   ' D3D.LockFlags.None:  No special flags

   _vb.SetData(_list, 0, D3D.LockFlags.None)

Using a VertexBuffer is really not much harder than just using a system memory array. Now that you know how to manage the Vertex Buffer, let's look at how to use it for rendering.

Rendering With Vertex Buffers

To render the geometry stored in a Vertex Buffer we use the DrawPrimitives method of the Direct3D device. It's very similar to the DrawUserPrimitives method we've used in the past. The biggest difference is that you don't pass the geometry data to the method. Instead you first call SetStreamSource to indicate where data should be read from.

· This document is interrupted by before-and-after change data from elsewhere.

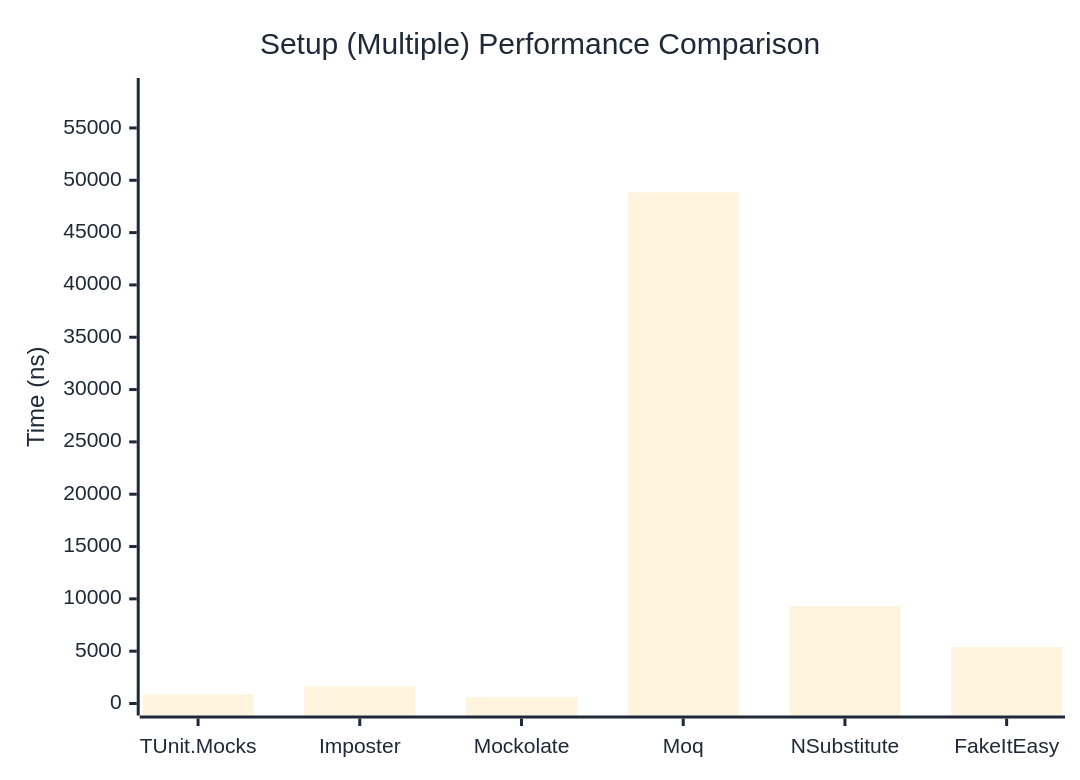
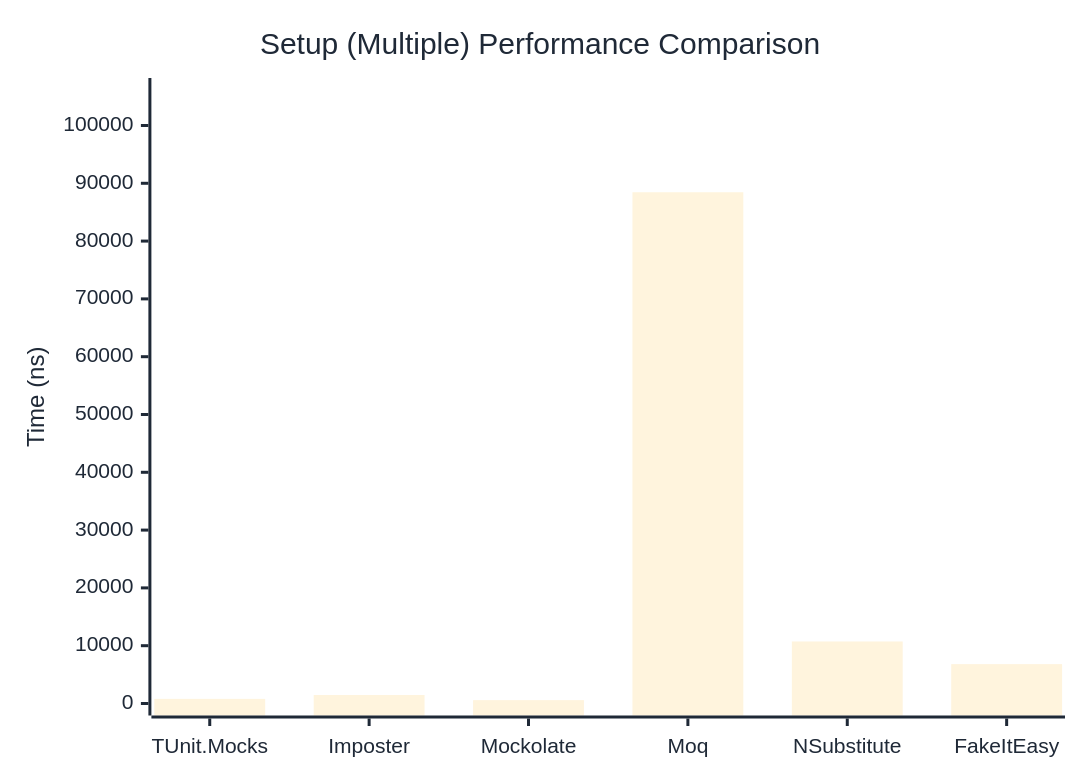
The second of 2 diagrams in docs/docs/benchmarks/mocks/Setup.md (thomhurst/TUnit), drawn with Mermaid before and after one commit. The commit also changed other lines of this file and 14 other files, not shown here.

````diff
--- a/docs/docs/benchmarks/mocks/Setup.md
+++ b/docs/docs/benchmarks/mocks/Setup.md
@@ -71,27 +71,27 @@
 ```mermaid
 %%{init: {
   'theme':'base',
   'themeVariables': {
     'primaryColor': '#2563eb',
     'primaryTextColor': '#1f2937',
     'primaryBorderColor': '#1e40af',
     'lineColor': '#6b7280',
     'secondaryColor': '#7c3aed',
     'tertiaryColor': '#dc2626',
     'background': '#ffffff',
     'pie1': '#2563eb',
     'pie2': '#7c3aed',
     'pie3': '#dc2626',
     'pie4': '#f59e0b',
     'pie5': '#10b981',
     'pie6': '#06b6d4',
     'pie7': '#ec4899',
     'pie8': '#6366f1'
   }
 }}%%
 xychart-beta
   title "Setup (Multiple) Performance Comparison"
   x-axis ["TUnit.Mocks", "Imposter", "Mockolate", "Moq", "NSubstitute", "FakeItEasy"]
-  y-axis "Time (ns)" 0 --> 58628
-  bar [871.2, 1626.9, 607.4, 48856.2, 9311, 5404.5]
+  y-axis "Time (ns)" 0 --> 106139
+  bar [798.2, 1469.5, 580.4, 88448.7, 10730, 6810.8]
 ```
````
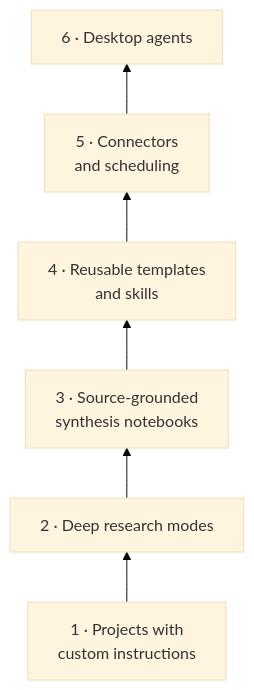
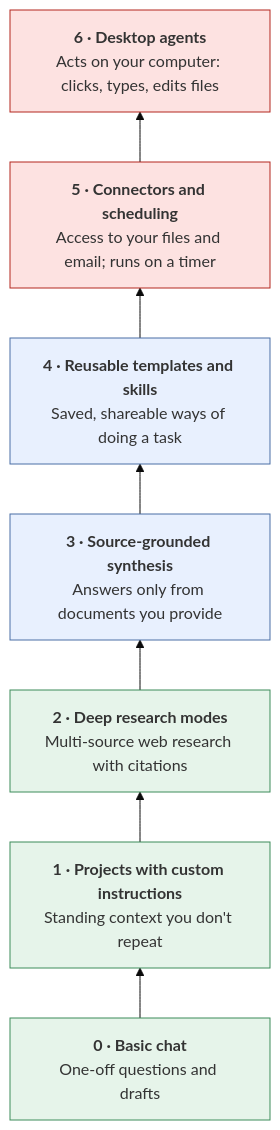
Before and after one commit to clarkngo/applied-ai-field-guide: the first of 2 diagrams in docs/tools/learning-ladder.md, drawn with Mermaid (base theme). The commit also changed other lines of this file and 4 other files, not shown here.

````diff
--- a/docs/tools/learning-ladder.md
+++ b/docs/tools/learning-ladder.md
@@ -34,4 +35,15 @@
 ```mermaid
 flowchart BT
-  R1["1 · Projects with<br/>custom instructions"] --> R2["2 · Deep research modes"] --> R3["3 · Source-grounded<br/>synthesis notebooks"] --> R4["4 · Reusable templates<br/>and skills"] --> R5["5 · Connectors<br/>and scheduling"] --> R6["6 · Desktop agents"]
+  R0["<b>0 · Basic chat</b><br/>One-off questions and drafts"] --> R1["<b>1 · Projects with custom instructions</b><br/>Standing context you don't repeat"]
+  R1 --> R2["<b>2 · Deep research modes</b><br/>Multi-source web research with citations"]
+  R2 --> R3["<b>3 · Source-grounded synthesis</b><br/>Answers only from documents you provide"]
+  R3 --> R4["<b>4 · Reusable templates and skills</b><br/>Saved, shareable ways of doing a task"]
+  R4 --> R5["<b>5 · Connectors and scheduling</b><br/>Access to your files and email; runs on a timer"]
+  R5 --> R6["<b>6 · Desktop agents</b><br/>Acts on your computer: clicks, types, edits files"]
+  classDef low fill:#e6f4ea,stroke:#3c8c5a;
+  classDef mid fill:#e8f0fe,stroke:#4a6fa5;
+  classDef high fill:#fde2e1,stroke:#b3261e;
+  class R0,R1,R2 low;
+  class R3,R4 mid;
+  class R5,R6 high;
 ```
````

Direct3D can render from multiple streams of data. The simplified interface of DrawUserPrimitives always sets your data as stream 0 and doesn't allow you to set other streams at all. Using SetStreamSource you can set multiple streams and then DrawPrimitives will read from all of them. I will not go into any detail on using multiple streams in this lesson, that will be saved for later lessons. There are 2 overloaded versions of this method. The simpler one will be covered here.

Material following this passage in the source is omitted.